Leave the pictures aside and give back every entry below word for word.

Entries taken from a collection

──────────────────────────────

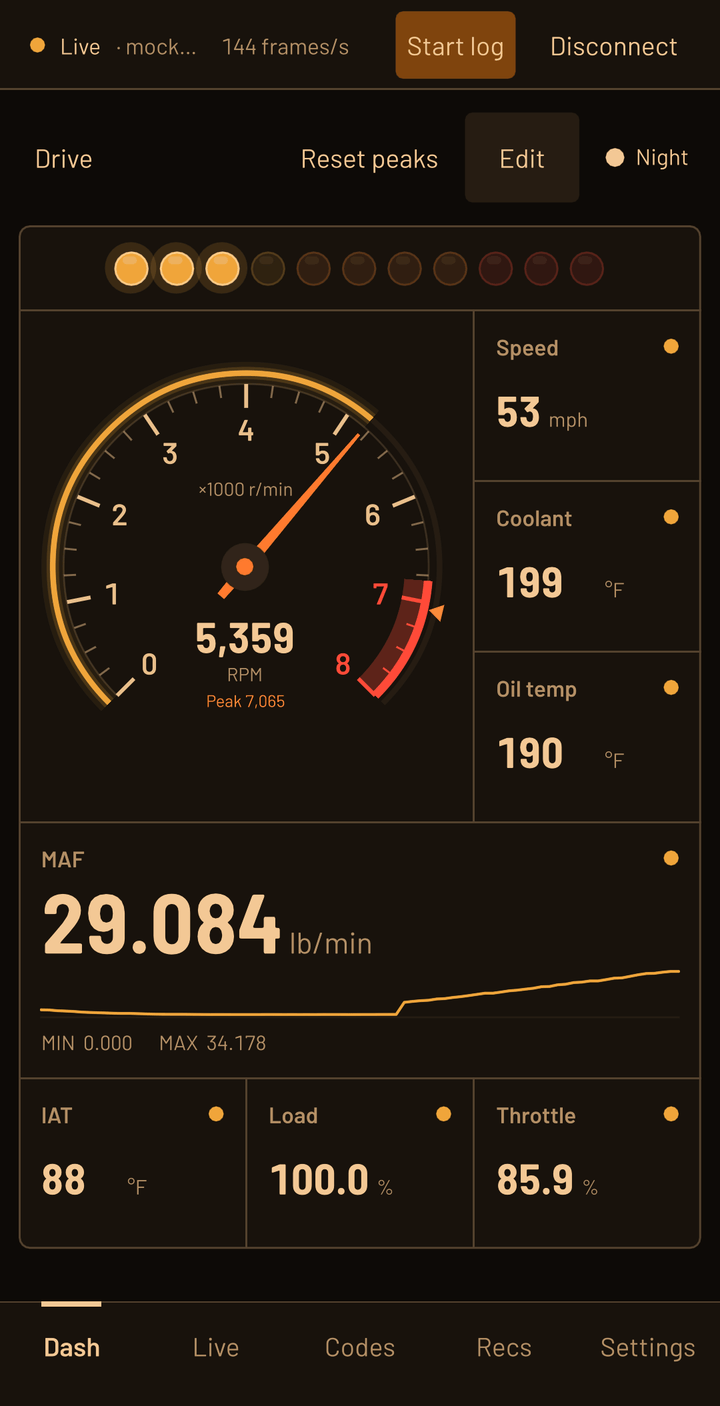
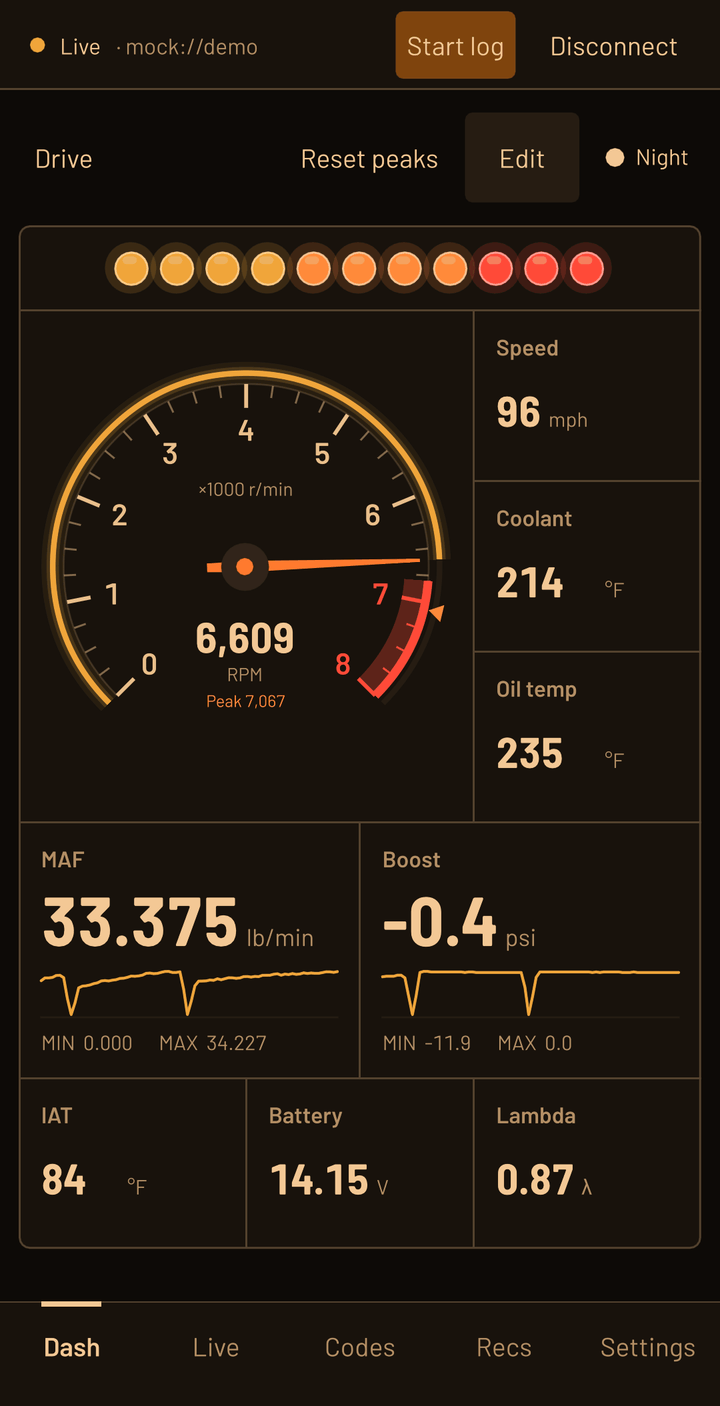
docs: retake the phone Dashboards and show the drive view
The phone Dashboard shots in Dark, Night amber and Night red show the built-in layout with Boost, Battery and Lambda. The drive view takes the plain Dashboard's place in the README's phone row and joins the gallery, as does the Dashboard in the Light look. All five are the phone layout drawn by the desktop build at the phone's width, on mock://demo in a warm pull.

diff --git a/docs/screenshots.md b/docs/screenshots.md
@@ -10,9 +10,9 @@ shots show. The README shows a few of these.
 
 - **Desktop:** the Windows app at 1280x800.
 - **Phone:** Live, Codes, the Log and Settings are from the test phone
-  (Android 16). The Dashboard is the phone layout with its built-in
-  default page, the same page drawn by the desktop build in the phone's
-  form at the phone's width.
+  (Android 16). The Dashboard and the drive view are the phone layout
+  with its built-in default page, the same page drawn by the desktop
+  build in the phone's form at the phone's width.
 
 ## Desktop
 
@@ -80,10 +80,23 @@ pulls, coolant and oil warming from the cold start.*
 
 | Dark | Night, amber | Night, red |
 |---|---|---|
-| [![The phone layout's Dashboard in a 2nd-gear pull at 6,252 rpm](images/phone-dashboard-dark.png)](images/phone-dashboard-dark.png) | [![The phone layout's Dashboard in Night's amber style at 5,359 rpm](images/phone-dashboard-amber.png)](images/phone-dashboard-amber.png) | [![The phone layout's Dashboard in Night's red style at 6,475 rpm](images/phone-dashboard-night.png)](images/phone-dashboard-night.png) |
+| [![The phone layout's Dashboard in a pull at 6,762 rpm](images/phone-dashboard-dark.png)](images/phone-dashboard-dark.png) | [![The phone layout's Dashboard in Night's amber style at 6,609 rpm](images/phone-dashboard-amber.png)](images/phone-dashboard-amber.png) | [![The phone layout's Dashboard in Night's red style at 6,568 rpm](images/phone-dashboard-night.png)](images/phone-dashboard-night.png) |
 
 *The phone's joined panel: the tach beside speed, coolant and oil, MAF
-with its trace, then intake air, load and throttle.*
+and boost with their traces, then intake air, battery and lambda.*
+
+### Dashboard in Light
+
+<a href="images/phone-dashboard-light.png"><img src="images/phone-dashboard-light.png" alt="The phone layout's Dashboard in the Light look at 6,517 rpm" width="240"></a>
+
+*Light: dark text on white, for the sun (Settings, Display, Look).*
+
+### Drive view
+
+<a href="images/phone-drive-view.png"><img src="images/phone-drive-view.png" alt="The phone layout's drive view: every bar hidden, the gauges filling the screen in a pull at 6,510 rpm" width="240"></a>
+
+*The drive view: the status line alone at the top and the panel filling
+the screen; a tap raises the controls from the bottom with the tab bar.*
 
 ### Live
 

diff --git a/README.md b/README.md
@@ -40,16 +40,16 @@ Havne reads a car through J2534, ELM327 or SocketCAN adapters on Windows, Linux 
 
 <table>
 <thead>
-<tr><th width="33%">Dashboard</th><th width="33%">Codes</th><th width="33%">Dashboard at night</th></tr>
+<tr><th width="33%">Drive view</th><th width="33%">Codes</th><th width="33%">Dashboard at night</th></tr>
 </thead>
 <tbody>
 <tr>
-<td><a href="docs/images/phone-dashboard-dark.png"><img src="docs/images/phone-dashboard-dark.png" alt="The phone layout's Dashboard in a 2nd-gear pull at 6,252 rpm" width="240"></a></td>
+<td><a href="docs/images/phone-drive-view.png"><img src="docs/images/phone-drive-view.png" alt="The phone layout's drive view: every bar hidden, the gauges filling the screen in a pull at 6,510 rpm" width="240"></a></td>
 <td><a href="docs/images/phone-codes.png"><img src="docs/images/phone-codes.png" alt="Codes on the test phone: the inspection verdict, the check-engine light, and stored, pending and permanent codes with their titles" width="240"></a></td>
 <td><a href="docs/images/phone-dashboard-night.png"><img src="docs/images/phone-dashboard-night.png" alt="The phone layout's Dashboard with Night on in red" width="240"></a></td>
 </tr>
 <tr>
-<td>The phone layout in a 2nd-gear pull, the shift lights filling</td>
+<td>The drive view: every bar hidden, the gauges filling the screen in a pull</td>
 <td>Reading and clearing codes on the test phone</td>
 <td>Night in red, for a dark cabin</td>
 </tr>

──────────────────────────────

Written solution -
docs: retake the phone Dashboards and show the drive view
The phone Dashboard shots in Dark, Night amber and Night red show the built-in layout with Boost, Battery and Lambda. The drive view takes the plain Dashboard's place in the README's phone row and joins the gallery, as does the Dashboard in the Light look. All five are the phone layout drawn by the desktop build at the phone's width, on mock://demo in a warm pull.

diff --git a/docs/screenshots.md b/docs/screenshots.md
@@ -10,9 +10,9 @@ shots show. The README shows a few of these.
 
 - **Desktop:** the Windows app at 1280x800.
 - **Phone:** Live, Codes, the Log and Settings are from the test phone
-  (Android 16). The Dashboard is the phone layout with its built-in
-  default page, the same page drawn by the desktop build in the phone's
-  form at the phone's width.
+  (Android 16). The Dashboard and the drive view are the phone layout
+  with its built-in default page, the same page drawn by the desktop
+  build in the phone's form at the phone's width.
 
 ## Desktop
 
@@ -80,10 +80,23 @@ pulls, coolant and oil warming from the cold start.*
 
 | Dark | Night, amber | Night, red |
 |---|---|---|
-| [![The phone layout's Dashboard in a 2nd-gear pull at 6,252 rpm](images/phone-dashboard-dark.png)](images/phone-dashboard-dark.png) | [![The phone layout's Dashboard in Night's amber style at 5,359 rpm](images/phone-dashboard-amber.png)](images/phone-dashboard-amber.png) | [![The phone layout's Dashboard in Night's red style at 6,475 rpm](images/phone-dashboard-night.png)](images/phone-dashboard-night.png) |
+| [![The phone layout's Dashboard in a pull at 6,762 rpm](images/phone-dashboard-dark.png)](images/phone-dashboard-dark.png) | [![The phone layout's Dashboard in Night's amber style at 6,609 rpm](images/phone-dashboard-amber.png)](images/phone-dashboard-amber.png) | [![The phone layout's Dashboard in Night's red style at 6,568 rpm](images/phone-dashboard-night.png)](images/phone-dashboard-night.png) |
 
 *The phone's joined panel: the tach beside speed, coolant and oil, MAF
-with its trace, then intake air, load and throttle.*
+and boost with their traces, then intake air, battery and lambda.*
+
+### Dashboard in Light
+
+<a href="images/phone-dashboard-light.png"><img src="images/phone-dashboard-light.png" alt="The phone layout's Dashboard in the Light look at 6,517 rpm" width="240"></a>
+
+*Light: dark text on white, for the sun (Settings, Display, Look).*
+
+### Drive view
+
+<a href="images/phone-drive-view.png"><img src="images/phone-drive-view.png" alt="The phone layout's drive view: every bar hidden, the gauges filling the screen in a pull at 6,510 rpm" width="240"></a>
+
+*The drive view: the status line alone at the top and the panel filling
+the screen; a tap raises the controls from the bottom with the tab bar.*
 
 ### Live
 

diff --git a/README.md b/README.md
@@ -40,16 +40,16 @@ Havne reads a car through J2534, ELM327 or SocketCAN adapters on Windows, Linux 
 
 <table>
 <thead>
-<tr><th width="33%">Dashboard</th><th width="33%">Codes</th><th width="33%">Dashboard at night</th></tr>
+<tr><th width="33%">Drive view</th><th width="33%">Codes</th><th width="33%">Dashboard at night</th></tr>
 </thead>
 <tbody>
 <tr>
-<td><a href="docs/images/phone-dashboard-dark.png"><img src="docs/images/phone-dashboard-dark.png" alt="The phone layout's Dashboard in a 2nd-gear pull at 6,252 rpm" width="240"></a></td>
+<td><a href="docs/images/phone-drive-view.png"><img src="docs/images/phone-drive-view.png" alt="The phone layout's drive view: every bar hidden, the gauges filling the screen in a pull at 6,510 rpm" width="240"></a></td>
 <td><a href="docs/images/phone-codes.png"><img src="docs/images/phone-codes.png" alt="Codes on the test phone: the inspection verdict, the check-engine light, and stored, pending and permanent codes with their titles" width="240"></a></td>
 <td><a href="docs/images/phone-dashboard-night.png"><img src="docs/images/phone-dashboard-night.png" alt="The phone layout's Dashboard with Night on in red" width="240"></a></td>
 </tr>
 <tr>
-<td>The phone layout in a 2nd-gear pull, the shift lights filling</td>
+<td>The drive view: every bar hidden, the gauges filling the screen in a pull</td>
 <td>Reading and clearing codes on the test phone</td>
 <td>Night in red, for a dark cabin</td>
 </tr>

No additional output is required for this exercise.